Soil compaction is an annual spring time concern for farmers, gardeners and anyone else working on wet soils. But what is compaction and why is it such a concern?
First, think about what a healthy soil looks like. If you could dig up a column of healthy soil without disturbing it, you would find a balance between solids and pore space. The pore space would be partially full of water and also contain room for gases. The solid material would be a mix between minerals and organic matter. This combination of solids, liquids, and gases allows plant roots to grow, access minerals, and exchange gases with the atmosphere.
Now, think about taking that same column of soil and compressing it into a smaller space or volume. You would have the same amount of solids but less pore space. Furthermore, the solids that are there may have been crushed and are now smaller and packed tighter. We have effectively created a space where it is harder for roots to grow, to access water and nutrients, and to exchange gases with the atmosphere. All three of these are essential for healthy plant growth.
So how does compaction happen? Soil compaction can happen in any number of different ways – from driving heavy equipment on a field, having a hard driving rain on unprotected soils, or by humans and animals just walking. And it can happen at different locations within the soil – at the soil surface, below a plow layer, or on the side walls of planting furrows.
And what makes soils more vulnerable to being compacted? In general, in our area the wetter a soil becomes the more likely it is to become compacted if a pressure is applied to it. This is obviously a great concern in the spring when you combine snow melt and regular rainfall with the need to get crops planted. While getting crops planted in a timely manner is important for maximizing potential yield, creating compaction issues while planting that crop can offset all of the advantages of planting early.
Remember this basic rule of thumb for deciding if your field or garden is too wet to work in. Pick up some soil from the field or garden. Now press that soil between your hands and release. If the soil stays in a ball, then it is too wet. If it crumbles apart you are good to go. And remember, not all compaction is bad. We need good seed-to-soil contact for our crops to germinate well. We accomplish this in part by pressing the soil around seed that has been placed in a furrow.

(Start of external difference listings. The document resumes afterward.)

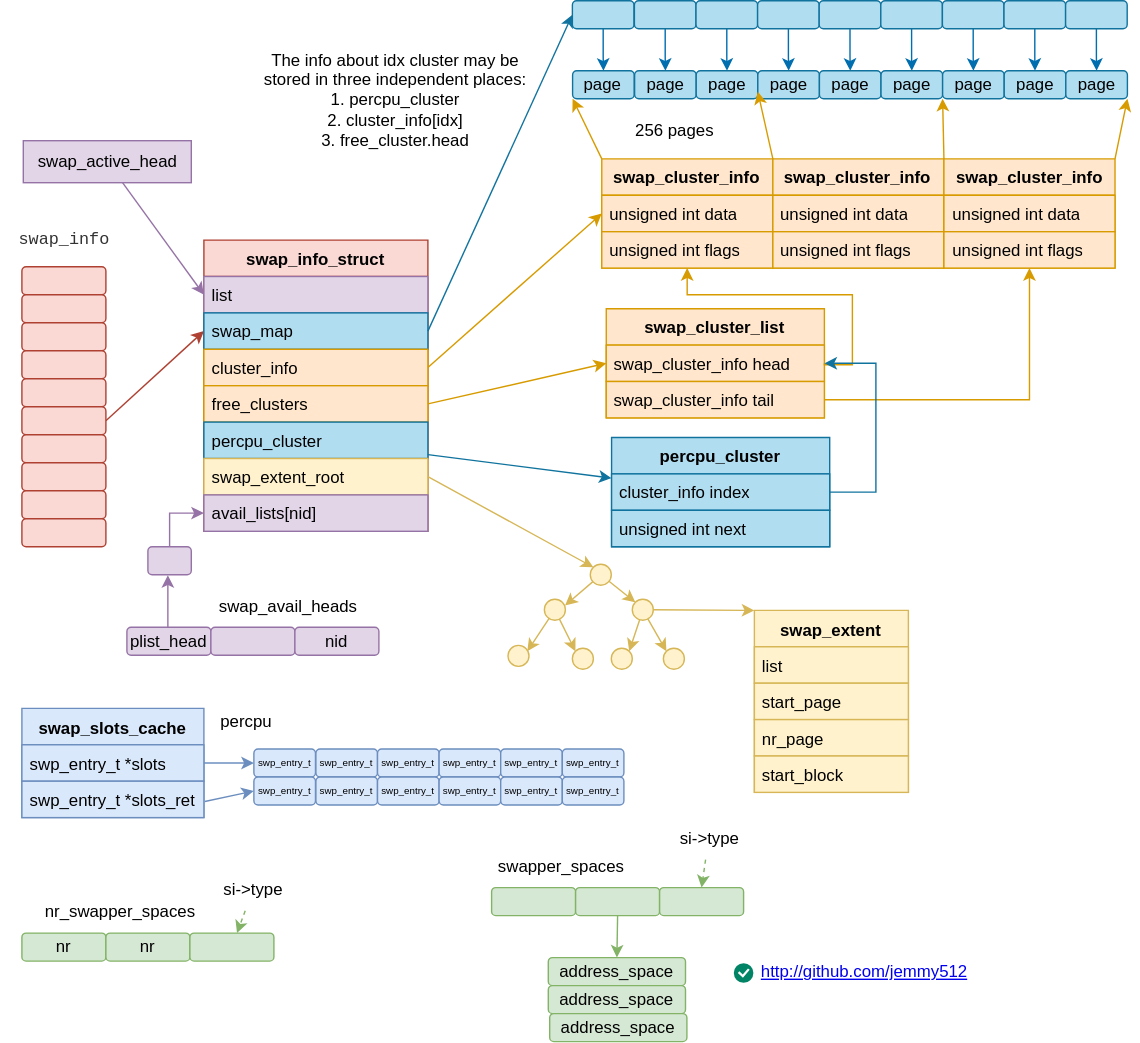
Above: images/kernel/mem-swap-arch.svg in jemmy512/book-notes (draw.io), before the change. Source tidied: cells renumbered, new cells last; positions are measured from the earlier drawing's top-left corner, leaving out a move shared by most shapes.
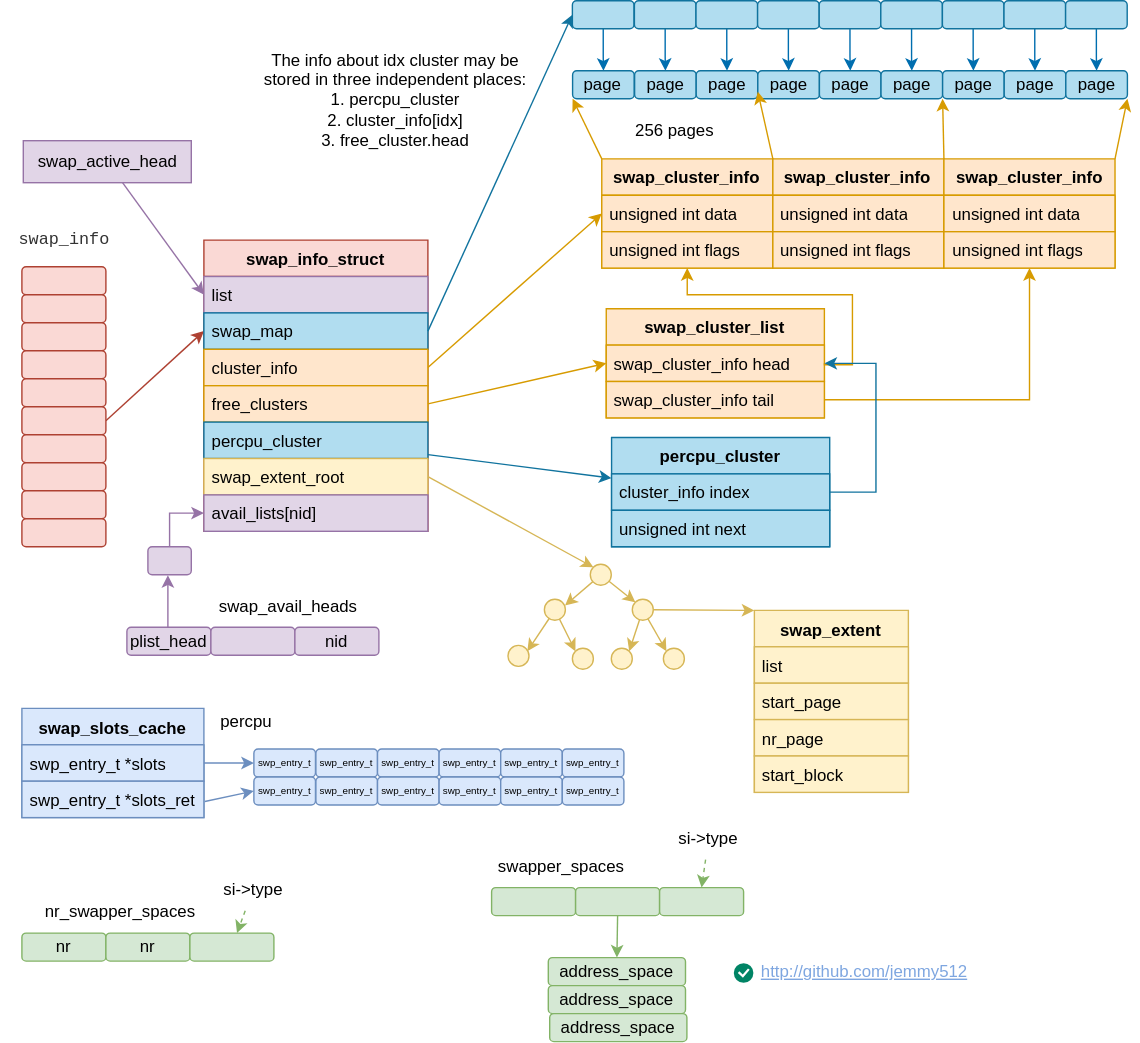
The same file after the commit.

The edit, as a diff of the source:
```diff
@@ -366,7 +366,7 @@
     <mxCell id="117" style="rounded=0;jettySize=auto;html=1;fillColor=#b1ddf0;strokeColor=#10739e;" parent="1" edge="1" source="18" target="114">
       <mxGeometry relative="1" as="geometry" />
     </mxCell>
-    <mxCell id="118" value="http://github.com/jemmy512" style="text;html=1;strokeColor=none;fillColor=none;whiteSpace=wrap;align=center;verticalAlign=middle;fontColor=#0000EE;fontStyle=4;" parent="1" vertex="1">
+    <mxCell id="118" value="http://github.com/jemmy512" style="text;html=1;strokeColor=none;fillColor=none;whiteSpace=wrap;align=center;verticalAlign=middle;fontColor=#7EA6E0;fontStyle=4;" parent="1" vertex="1">
       <mxGeometry x="531.5" y="683.5" width="170" height="20" as="geometry" />
     </mxCell>
     <mxCell id="119" style="html=1;shadow=0;dashed=0;shape=mxgraph.atlassian.checkbox;fillColor=#008465;strokeColor=none;html=1;sketch=0;" parent="1" vertex="1">
```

That is what press wheels are for on planters. The trick is to not press too hard and to wait for the correct environmental conditions so our compaction does good and not harm.